Areas inhabited by humans will invariably have large populations of stray dogs. Never provoke a stray dog, and although bites are rare, if bitten seek medical assistance promptly as rabies is not unheard of.
Research malaria prophylaxis options, and follow through. If you are not taking any prophylactics, be sure to always use a mosquito net for sleeping, and apply mosquito repellents once dusk sets in. On-skin repellent (only repellents containing ~40% DEET are effective, such as NoBite, Azeron Before Tropics etc.) is good but should be used in combination with on-clothes repellent (eg: NoBite). The clothes repellent is odourless approximately an hour after application, and clothes can be washed up to 4 times before it needs to be re-applied. If you wear long-sleeve clothing treated with the repellent and apply on-skin repellent to the skin parts not covered, you will be very safe against mosquito bites and can skip the prophylaxis with its notorious side effects. Be sure to take the repellent issue seriously, though, as it's very easy to fall into a more 'relaxed' mode after you've spent some time in the country.

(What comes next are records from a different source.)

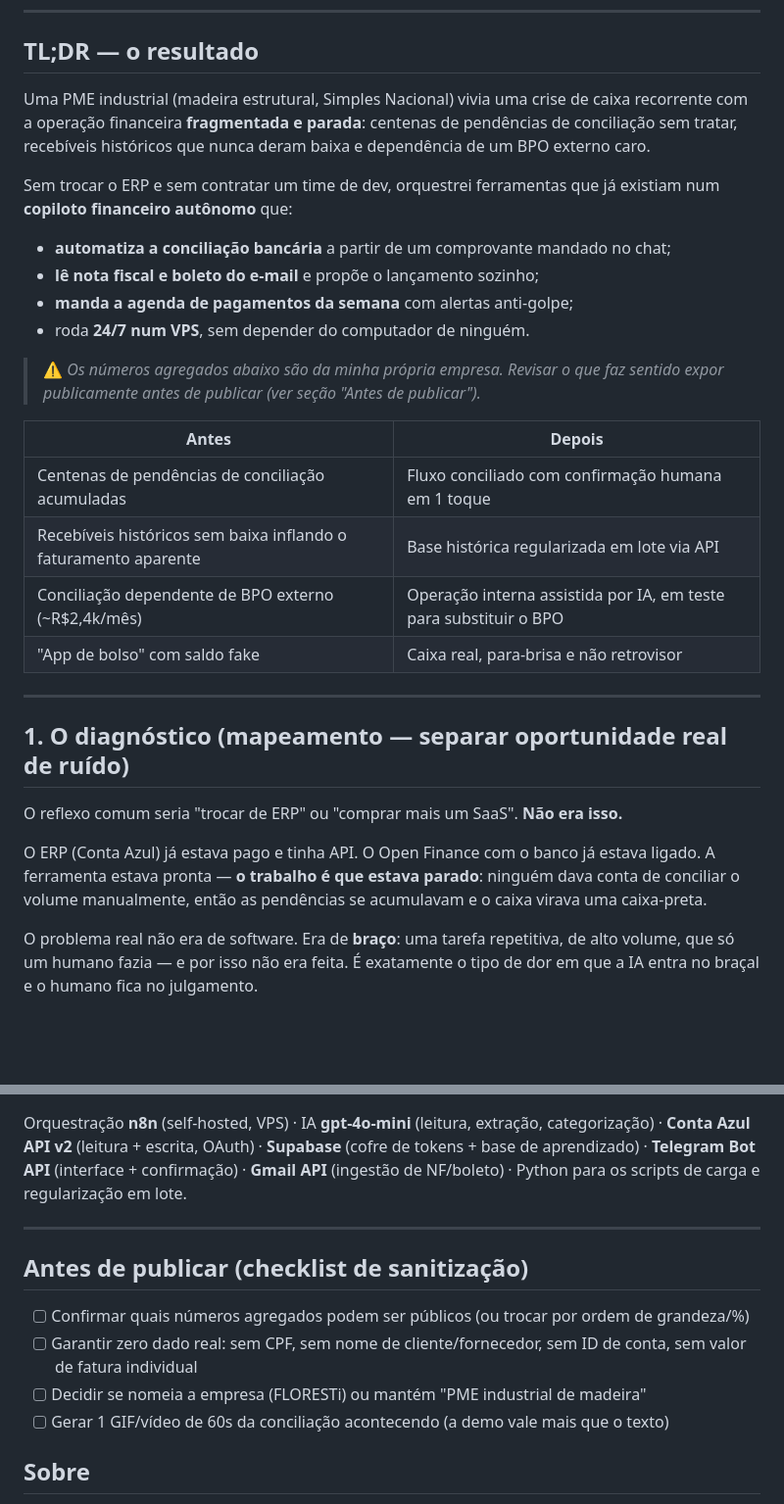
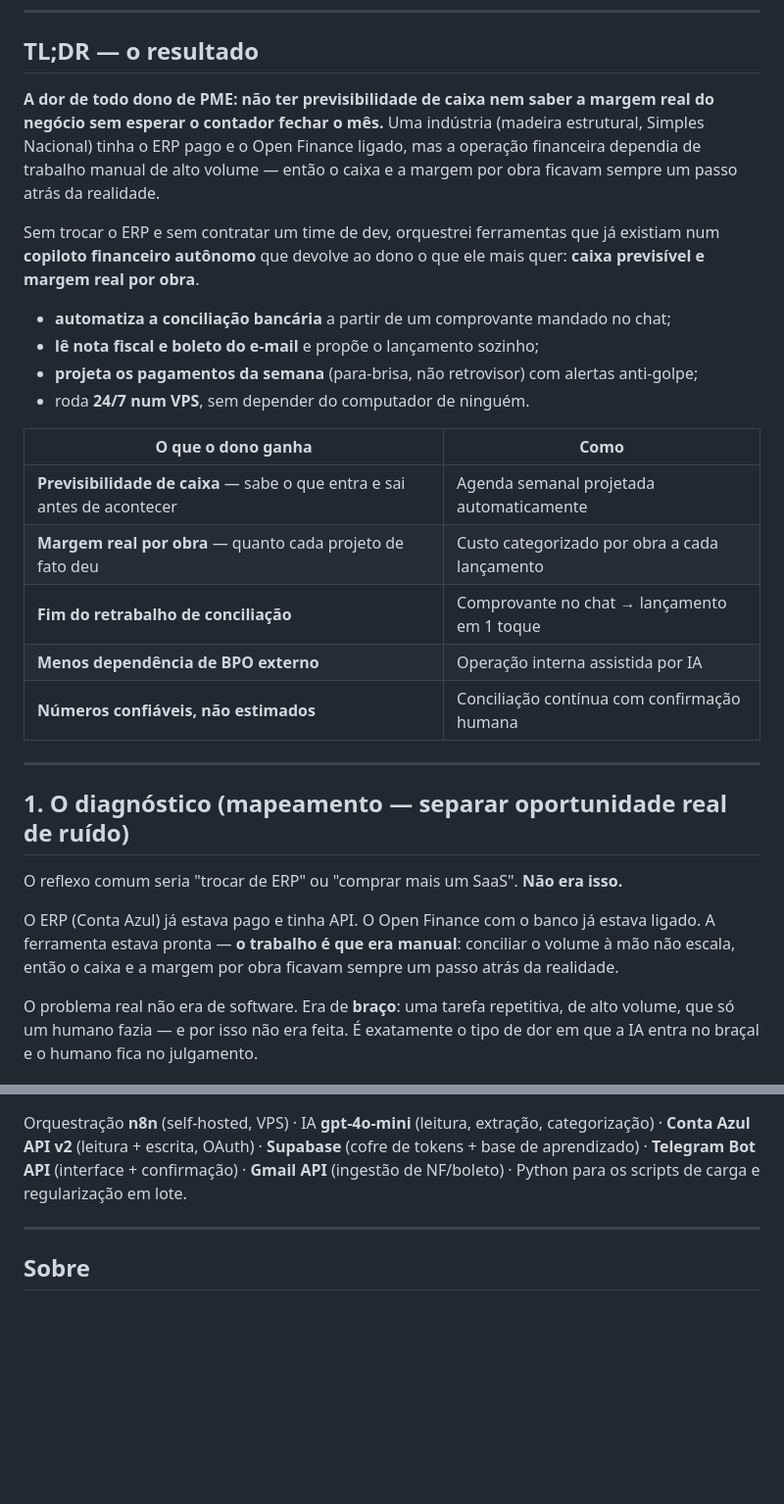
Before and after one commit to almodesti/hermes-copiloto-financeiro, a Markdown page: README.md, 2 parts joined by grey strips. Shown at 98% size. GitHub-like rendering; blank space fills up the shorter version.

Commit message:
case: reancorar narrativa em previsibilidade de caixa e margem real
Foco no benefício que o dono PME quer ouvir (angulo validado 12/09),
remove linguagem de crise/saldo fake, tira checklist interno.

Co-Authored-By: Claude Opus 4.8 (1M context) <noreply@anthropic.com>

```diff
--- a/README.md
+++ b/README.md
@@ -11,27 +11,28 @@
 
 ## TL;DR — o resultado
 
-Uma PME industrial (madeira estrutural, Simples Nacional) vivia uma crise de caixa recorrente
-com a operação financeira **fragmentada e parada**: centenas de pendências de conciliação sem
-tratar, recebíveis históricos que nunca deram baixa e dependência de um BPO externo caro.
+**A dor de todo dono de PME: não ter previsibilidade de caixa nem saber a margem real do
+negócio sem esperar o contador fechar o mês.** Uma indústria (madeira estrutural, Simples
+Nacional) tinha o ERP pago e o Open Finance ligado, mas a operação financeira dependia de
+trabalho manual de alto volume — então o caixa e a margem por obra ficavam sempre um passo
+atrás da realidade.
 
 Sem trocar o ERP e sem contratar um time de dev, orquestrei ferramentas que já existiam num
-**copiloto financeiro autônomo** que:
+**copiloto financeiro autônomo** que devolve ao dono o que ele mais quer: **caixa previsível e
+margem real por obra**.
 
 - **automatiza a conciliação bancária** a partir de um comprovante mandado no chat;
 - **lê nota fiscal e boleto do e-mail** e propõe o lançamento sozinho;
-- **manda a agenda de pagamentos da semana** com alertas anti-golpe;
+- **projeta os pagamentos da semana** (para-brisa, não retrovisor) com alertas anti-golpe;
 - roda **24/7 num VPS**, sem depender do computador de ninguém.
 
-> ⚠️ *Os números agregados abaixo são da minha própria empresa. Revisar o que faz sentido
-> expor publicamente antes de publicar (ver seção "Antes de publicar").*
-
-| Antes | Depois |
+| O que o dono ganha | Como |
 |---|---|
-| Centenas de pendências de conciliação acumuladas | Fluxo conciliado com confirmação humana em 1 toque |
-| Recebíveis históricos sem baixa inflando o faturamento aparente | Base histórica regularizada em lote via API |
-| Conciliação dependente de BPO externo (~R$2,4k/mês) | Operação interna assistida por IA, em teste para substituir o BPO |
-| "App de bolso" com saldo fake | Caixa real, para-brisa e não retrovisor |
+| **Previsibilidade de caixa** — sabe o que entra e sai antes de acontecer | Agenda semanal projetada automaticamente |
+| **Margem real por obra** — quanto cada projeto de fato deu | Custo categorizado por obra a cada lançamento |
+| **Fim do retrabalho de conciliação** | Comprovante no chat → lançamento em 1 toque |
+| **Menos dependência de BPO externo** | Operação interna assistida por IA |
+| **Números confiáveis, não estimados** | Conciliação contínua com confirmação humana |
 
 ---
 
@@ -40,8 +41,8 @@ Sem trocar o ERP e sem contratar um time de dev, orquestrei ferramentas que já
 O reflexo comum seria "trocar de ERP" ou "comprar mais um SaaS". **Não era isso.**
 
 O ERP (Conta Azul) já estava pago e tinha API. O Open Finance com o banco já estava ligado.
-A ferramenta estava pronta — **o trabalho é que estava parado**: ninguém dava conta de conciliar
-o volume manualmente, então as pendências se acumulavam e o caixa virava uma caixa-preta.
+A ferramenta estava pronta — **o trabalho é que era manual**: conciliar o volume à mão não
+escala, então o caixa e a margem por obra ficavam sempre um passo atrás da realidade.
 
 O problema real não era de software. Era de **braço**: uma tarefa repetitiva, de alto volume,
 que só um humano fazia — e por isso não era feita. É exatamente o tipo de dor em que a IA entra
@@ -122,13 +123,6 @@ NF/boleto) · Python para os scripts de carga e regularização em lote.
 
 ---
 
-## Antes de publicar (checklist de sanitização)
-
-- [ ] Confirmar quais números agregados podem ser públicos (ou trocar por ordem de grandeza/%)
-- [ ] Garantir zero dado real: sem CPF, sem nome de cliente/fornecedor, sem ID de conta, sem valor de fatura individual
-- [ ] Decidir se nomeia a empresa (FLORESTi) ou mantém "PME industrial de madeira"
-- [ ] Gerar 1 GIF/vídeo de 60s da conciliação acontecendo (a demo vale mais que o texto)
-
 ## Sobre
 
 **ModestIAndré** — empresário-operador que aplica IA à operação, de dono para dono.
```
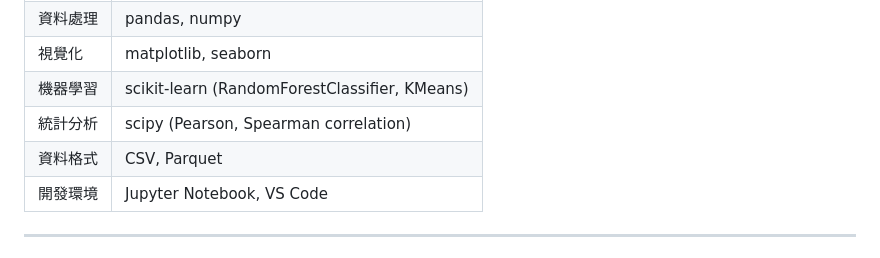
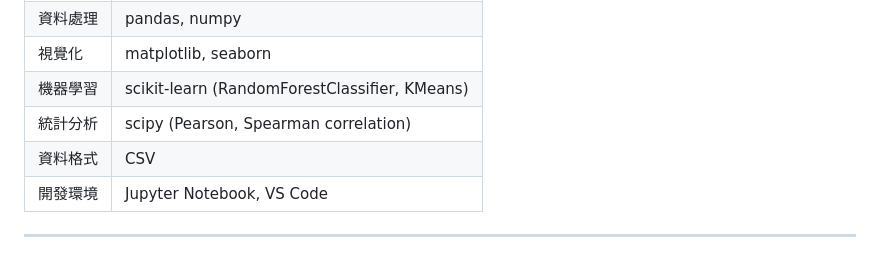
Before and after one commit to Morriswuu/PRJ4-2025-D02-Canon-Project, a Markdown page: README.md, the part around the change. Rendered like a GitHub page.

Commit message:
Update data formats in README
Removed 'Parquet' from the data formats listed in the README.

```diff
--- a/README.md
+++ b/README.md
@@ -70,7 +70,7 @@ Canon production printers experience recurring failures and downtime related to
 | 視覺化 | matplotlib, seaborn |
 | 機器學習 | scikit-learn (RandomForestClassifier, KMeans) |
 | 統計分析 | scipy (Pearson, Spearman correlation) |
-| 資料格式 | CSV, Parquet |
+| 資料格式 | CSV |
 | 開發環境 | Jupyter Notebook, VS Code |
 
 ---
```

Remember that Madagascar is in the tropics and take precautions against sunburn and heat exhaustion seriously. Wear lots of sunscreen and keep hydrated. Remember that a cloudy day does not mean you won't get burnt.
Everyday life in Madagascar is regulated by numerous fady (taboos) which vary from one region to another. They can forbid foods (pork, lemur, turtle... ), wearing clothes of a particular colour, bathing in a river or a lake. Observance of "Fady" is mostly limited to rural areas, as tourists will most likely not run into this problem if they stay in the main towns. However, there are Fady's in places such as Antananarivo but most Vazaha are exempt.
Fady are attributed to ancestors, to whom Malagasy adopt a respectful attitude whatever their religion. It is safest to respect these prohibitions and not violate them, even if you feel they don't make sense. Inform yourself about local fady when you arrive in a new place.
When addressing anyone older than you or in a position of authority (e.g. police, military, customs officials), use the word "tompoko (toom-pook)" the same way you would use "Sir" or "Ma'am" in English. Respect for elders and authority figures is important in Madagascar.
Do not ever take photos of a tomb without permission. Always ask permission before taking photos. Also, if you go to a remote village or hamlet it is fomba or tradition that you first meet with the head of the village if you have business in the village. Meeting this person can save you a lot of time if you have work to do there.